2. Could a greater risk of legal challenge outweigh any benefits of raising screening thresholds ? A higher screening threshold doesn’t prevent a third party making a legal challenge on the basis that EIA should have been undertaken if there is potential for significant environmental effects to arise. Data compiled by IEMA has shown that ineffective application of EIA screening is the most common area of legal challenge.
3. Are thresholds based on area too blunt an instrument ? In the case of residential development, for example, there is a large difference in potential environmental impact between a low density housing development and a 30 storey apartment building. Likewise, industrial estates may include a range of industrial types, some of which will be associated with a greater level of environmental impact.
4. Why haven’t recent changes to the European EIA Directive been factored in ? Major changes to EIA practice are already due to arise as a result of changes to the EIA Directive which came into force in May 2014 and which member states have three years to transpose. These include changes to screening which will enhance the approach taken by developers to pre-assess proposals to enable a screening decision to be made. Therefore, rather than making minor changes to screening procedures, would it not be better for DCLG to consider a more fundamental overhaul of the system, including early implementation of the new European requirements ?
5. Is scoping rather than screening the biggest factor affecting costs and programme ? Our experience is that scoping is a bigger issue for developers than screening. Even if EIA is screened out, a developer will frequently still need to carry out several standalone studies covering areas such as ecology and noise. The cost of these individual studies is usually not much less than an EIA covering the same areas. However, the inclusion of unnecessary topics in EIA due to inadequate scoping has a much larger effect on costs and programme. DCLG would therefore achieve better results by issuing improved guidance to LPAs and statutory consultees on scoping.
In conclusion, while there may be some logic to the DCLG’s current proposals on EIA screening, a more comprehensive approach would have been advised. This would have been more likely to produce significant benefits for developers, LPAs and statutory bodies, while continuing to protect the environment. DCLG is currently considering the responses that it has received to the consultation exercise and it will be interesting to see whether they decide to take these proposals forward.
This article has been written by Dr Steve Mustow and the opinions expressed are his own.

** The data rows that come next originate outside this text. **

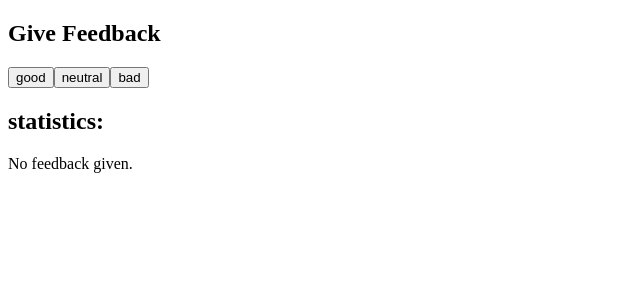
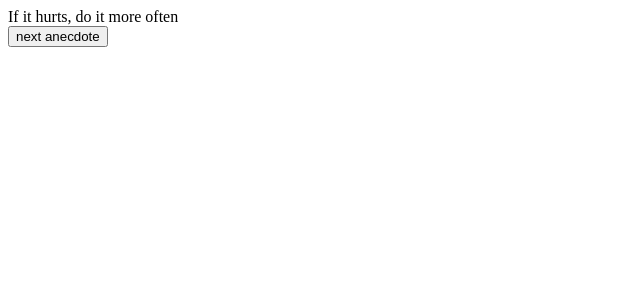
Before and after one commit to furquan-lp/fullstack_part1, a React (Create React App) app: page / in a window 1280 px wide. Shown: the top 300 px of the page, without its empty margins (0-640 px from the left). Built offline with nearby package versions, Linux system fonts and the light colour scheme.

Commit message:
1.12*: anecdotes step1

```diff
--- a/src/App.js
+++ b/src/App.js
@@ -1,41 +1,25 @@
 import { useState } from 'react';
 
-const Button = ({ text, handleClick }) => <button onClick={handleClick}>{text}</button>;
-
-const StatisticLine = ({ text, value }) => <tr><td>{text}</td> <td>{value}</td></tr>;
-
-const Statistics = ({ good, neutral, bad }) => {
-  const all = good + neutral + bad;
-  if (good === 0 && neutral === 0 && bad === 0)
-    return (<p>No feedback given.</p>);
-  return (
-    <table>
-      <StatisticLine text='good' value={good} />
-      <StatisticLine text='neutral' value={neutral} />
-      <StatisticLine text='bad' value={bad} />
-      <StatisticLine text='all' value={all} />
-      <StatisticLine text='average' value={(good - bad) / all} />
-      <StatisticLine text='positive' value={(good / all) * 100 + '%'} />
-    </table>
-  );
-};
+const MyButton = ({ text, handleClick }) => <button onClick={handleClick}>{text}</button>;
 
 const App = () => {
-  // save clicks of each button to its own state
-  const [good, setGood] = useState(0);
-  const [neutral, setNeutral] = useState(0);
-  const [bad, setBad] = useState(0);
+  const anecdotes = [
+    'If it hurts, do it more often',
+    'Adding manpower to a late software project makes it later!',
+    'The first 90 percent of the code accounts for the first 10 percent of the development time...The remaining 10 percent of the code accounts for the other 90 percent of the development time.',
+    'Any fool can write code that a computer can understand. Good programmers write code that humans can understand.',
+    'Premature optimization is the root of all evil.',
+    'Debugging is twice as hard as writing the code in the first place. Therefore, if you write the code as cleverly as possible, you are, by definition, not smart enough to debug it.',
+    'Programming without an extremely heavy use of console.log is same as if a doctor would refuse to use x-rays or blood tests when diagnosing patients'
+  ];
 
-  const setState = (whom, value) => () => whom(value);
+  const [selected, setSelected] = useState(0);
+  const random = (till) => Math.floor(Math.random() * till);;
 
   return (
     <div>
-      <h2>Give Feedback</h2>
-      <Button text='good' handleClick={setState(setGood, good + 1)} />
-      <Button text='neutral' handleClick={setState(setNeutral, neutral + 1)} />
-      <Button text='bad' handleClick={setState(setBad, bad + 1)} />
-      <h2>statistics:</h2>
-      <Statistics good={good} neutral={neutral} bad={bad} />
+      {anecdotes[selected]} <br />
+      <MyButton text='next anecdote' handleClick={() => setSelected(random(anecdotes.length))} />
     </div>
   );
 };
--- a/src/index.js
+++ b/src/index.js
@@ -1,7 +1,7 @@
-import ReactDOM from 'react-dom'
-import App from './App'
+import ReactDOM from 'react-dom';
+import App from './App';
 
 ReactDOM.render(
   <App />,
   document.getElementById('root')
-)
+);
```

* Technical consultation on planning, DCLG, July 2014, available online
** If developers wish to challenge screening decisions made by LPAs they can appeal these with the SoS.
*** As analysed by IEMA